= Beginning of Section =

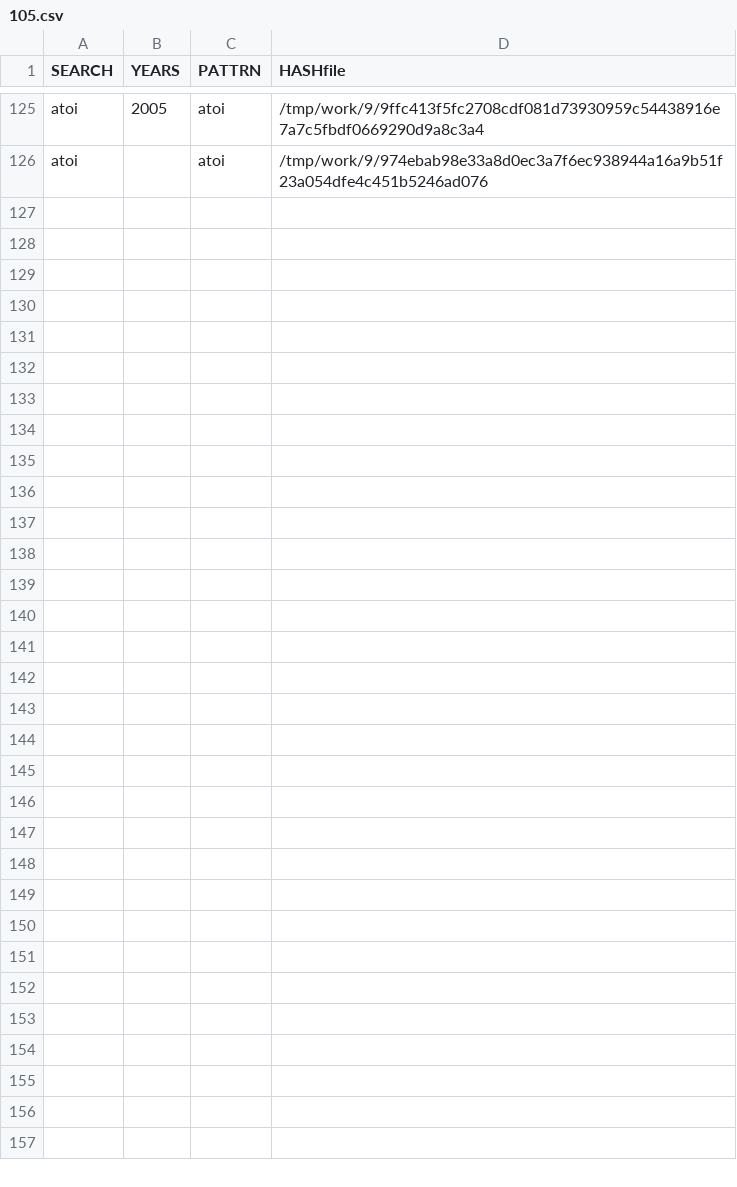
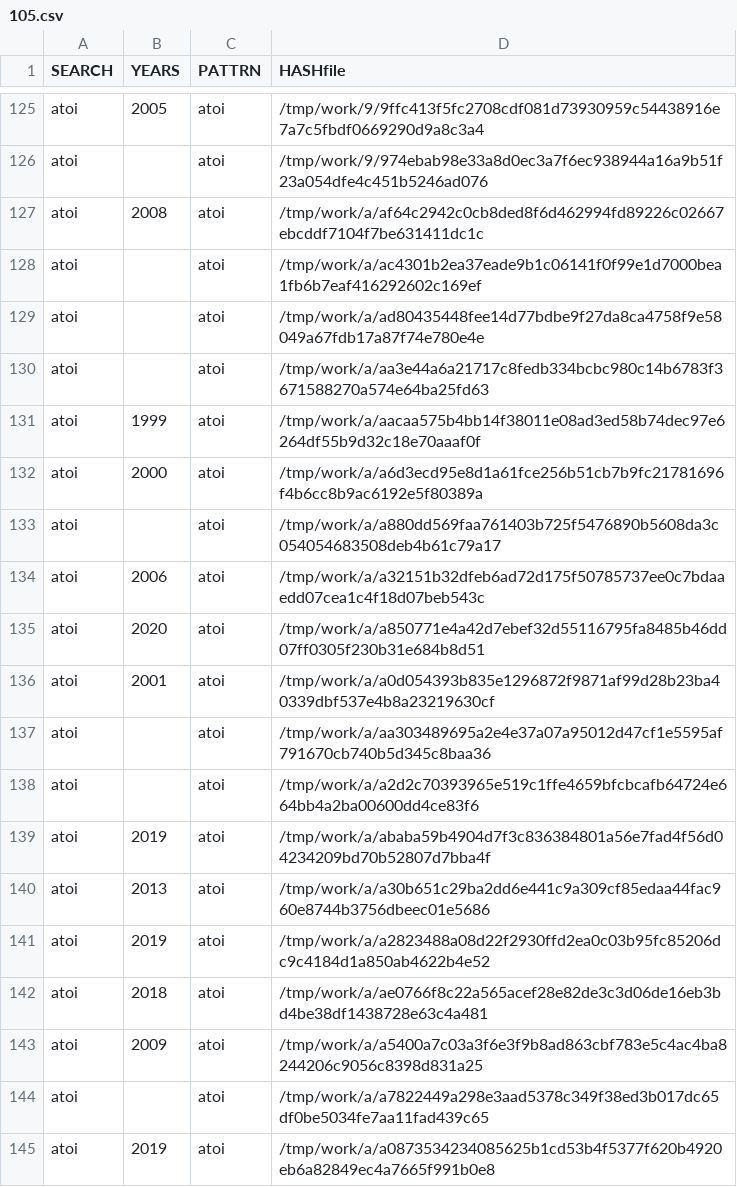
Before and after one commit to gergimentr/finder, a CSV file: results/105.csv, drawn as a sheet; only a part is shown, gaps mark what is left out; the diff covers the shown part only.

Commit message:
result works

```diff
--- a/results/105.csv
+++ b/results/105.csv
@@ -126 +126,20 @@ atoi, 2005 ,atoi,/tmp/work/9/9ffc413f5fc2708cdf081d73930959c54438916e7a7c5fbdf06
 atoi, ,atoi,/tmp/work/9/974ebab98e33a8d0ec3a7f6ec938944a16a9b51f23a054dfe4c451b5246ad076
+atoi, 2008 ,atoi,/tmp/work/a/af64c2942c0cb8ded8f6d462994fd89226c02667ebcddf7104f7be631411dc1c
+atoi, ,atoi,/tmp/work/a/ac4301b2ea37eade9b1c06141f0f99e1d7000bea1fb6b7eaf416292602c169ef
+atoi, ,atoi,/tmp/work/a/ad80435448fee14d77bdbe9f27da8ca4758f9e58049a67fdb17a87f74e780e4e
+atoi, ,atoi,/tmp/work/a/aa3e44a6a21717c8fedb334bcbc980c14b6783f3671588270a574e64ba25fd63
+atoi, 1999 ,atoi,/tmp/work/a/aacaa575b4bb14f38011e08ad3ed58b74dec97e6264df55b9d32c18e70aaaf0f
+atoi, 2000 ,atoi,/tmp/work/a/a6d3ecd95e8d1a61fce256b51cb7b9fc21781696f4b6cc8b9ac6192e5f80389a
+atoi, ,atoi,/tmp/work/a/a880dd569faa761403b725f5476890b5608da3c054054683508deb4b61c79a17
+atoi, 2006 ,atoi,/tmp/work/a/a32151b32dfeb6ad72d175f50785737ee0c7bdaaedd07cea1c4f18d07beb543c
+atoi, 2020 ,atoi,/tmp/work/a/a850771e4a42d7ebef32d55116795fa8485b46dd07ff0305f230b31e684b8d51
+atoi, 2001 ,atoi,/tmp/work/a/a0d054393b835e1296872f9871af99d28b23ba40339dbf537e4b8a23219630cf
+atoi, ,atoi,/tmp/work/a/aa303489695a2e4e37a07a95012d47cf1e5595af791670cb740b5d345c8baa36
+atoi, ,atoi,/tmp/work/a/a2d2c70393965e519c1ffe4659bfcbcafb64724e664bb4a2ba00600dd4ce83f6
+atoi, 2019 ,atoi,/tmp/work/a/ababa59b4904d7f3c836384801a56e7fad4f56d04234209bd70b52807d7bba4f
+atoi, 2013 ,atoi,/tmp/work/a/a30b651c29ba2dd6e441c9a309cf85edaa44fac960e8744b3756dbeec01e5686
+atoi, 2019 ,atoi,/tmp/work/a/a2823488a08d22f2930ffd2ea0c03b95fc85206dc9c4184d1a850ab4622b4e52
+atoi, 2018 ,atoi,/tmp/work/a/ae0766f8c22a565acef28e82de3c3d06de16eb3bd4be38df1438728e63c4a481
+atoi, 2009 ,atoi,/tmp/work/a/a5400a7c03a3f6e3f9b8ad863cbf783e5c4ac4ba8244206c9056c8398d831a25
+atoi, ,atoi,/tmp/work/a/a7822449a298e3aad5378c349f38ed3b017dc65df0be5034fe7aa11fad439c65
+atoi, 2019 ,atoi,/tmp/work/a/a0873534234085625b1cd53b4f5377f620b4920eb6a82849ec4a7665f991b0e8
```
Also changed, not shown: 24 added rows elsewhere in this file, results/524.csv, 7 other files.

= End of Section =

Nothing in the entries above should change when they are printed again, except that the pictures are dropped.

Before and after one commit to gergimentr/finder, a CSV file: results/105.csv, drawn as a sheet; only a part is shown, gaps mark what is left out; the diff covers the shown part only.

Commit message:
result works

```diff
--- a/results/105.csv
+++ b/results/105.csv
@@ -126 +126,20 @@ atoi, 2005 ,atoi,/tmp/work/9/9ffc413f5fc2708cdf081d73930959c54438916e7a7c5fbdf06
 atoi, ,atoi,/tmp/work/9/974ebab98e33a8d0ec3a7f6ec938944a16a9b51f23a054dfe4c451b5246ad076
+atoi, 2008 ,atoi,/tmp/work/a/af64c2942c0cb8ded8f6d462994fd89226c02667ebcddf7104f7be631411dc1c
+atoi, ,atoi,/tmp/work/a/ac4301b2ea37eade9b1c06141f0f99e1d7000bea1fb6b7eaf416292602c169ef
+atoi, ,atoi,/tmp/work/a/ad80435448fee14d77bdbe9f27da8ca4758f9e58049a67fdb17a87f74e780e4e
+atoi, ,atoi,/tmp/work/a/aa3e44a6a21717c8fedb334bcbc980c14b6783f3671588270a574e64ba25fd63
+atoi, 1999 ,atoi,/tmp/work/a/aacaa575b4bb14f38011e08ad3ed58b74dec97e6264df55b9d32c18e70aaaf0f
+atoi, 2000 ,atoi,/tmp/work/a/a6d3ecd95e8d1a61fce256b51cb7b9fc21781696f4b6cc8b9ac6192e5f80389a
+atoi, ,atoi,/tmp/work/a/a880dd569faa761403b725f5476890b5608da3c054054683508deb4b61c79a17
+atoi, 2006 ,atoi,/tmp/work/a/a32151b32dfeb6ad72d175f50785737ee0c7bdaaedd07cea1c4f18d07beb543c
+atoi, 2020 ,atoi,/tmp/work/a/a850771e4a42d7ebef32d55116795fa8485b46dd07ff0305f230b31e684b8d51
+atoi, 2001 ,atoi,/tmp/work/a/a0d054393b835e1296872f9871af99d28b23ba40339dbf537e4b8a23219630cf
+atoi, ,atoi,/tmp/work/a/aa303489695a2e4e37a07a95012d47cf1e5595af791670cb740b5d345c8baa36
+atoi, ,atoi,/tmp/work/a/a2d2c70393965e519c1ffe4659bfcbcafb64724e664bb4a2ba00600dd4ce83f6
+atoi, 2019 ,atoi,/tmp/work/a/ababa59b4904d7f3c836384801a56e7fad4f56d04234209bd70b52807d7bba4f
+atoi, 2013 ,atoi,/tmp/work/a/a30b651c29ba2dd6e441c9a309cf85edaa44fac960e8744b3756dbeec01e5686
+atoi, 2019 ,atoi,/tmp/work/a/a2823488a08d22f2930ffd2ea0c03b95fc85206dc9c4184d1a850ab4622b4e52
+atoi, 2018 ,atoi,/tmp/work/a/ae0766f8c22a565acef28e82de3c3d06de16eb3bd4be38df1438728e63c4a481
+atoi, 2009 ,atoi,/tmp/work/a/a5400a7c03a3f6e3f9b8ad863cbf783e5c4ac4ba8244206c9056c8398d831a25
+atoi, ,atoi,/tmp/work/a/a7822449a298e3aad5378c349f38ed3b017dc65df0be5034fe7aa11fad439c65
+atoi, 2019 ,atoi,/tmp/work/a/a0873534234085625b1cd53b4f5377f620b4920eb6a82849ec4a7665f991b0e8
```
Also changed, not shown: 24 added rows elsewhere in this file, results/524.csv, 7 other files.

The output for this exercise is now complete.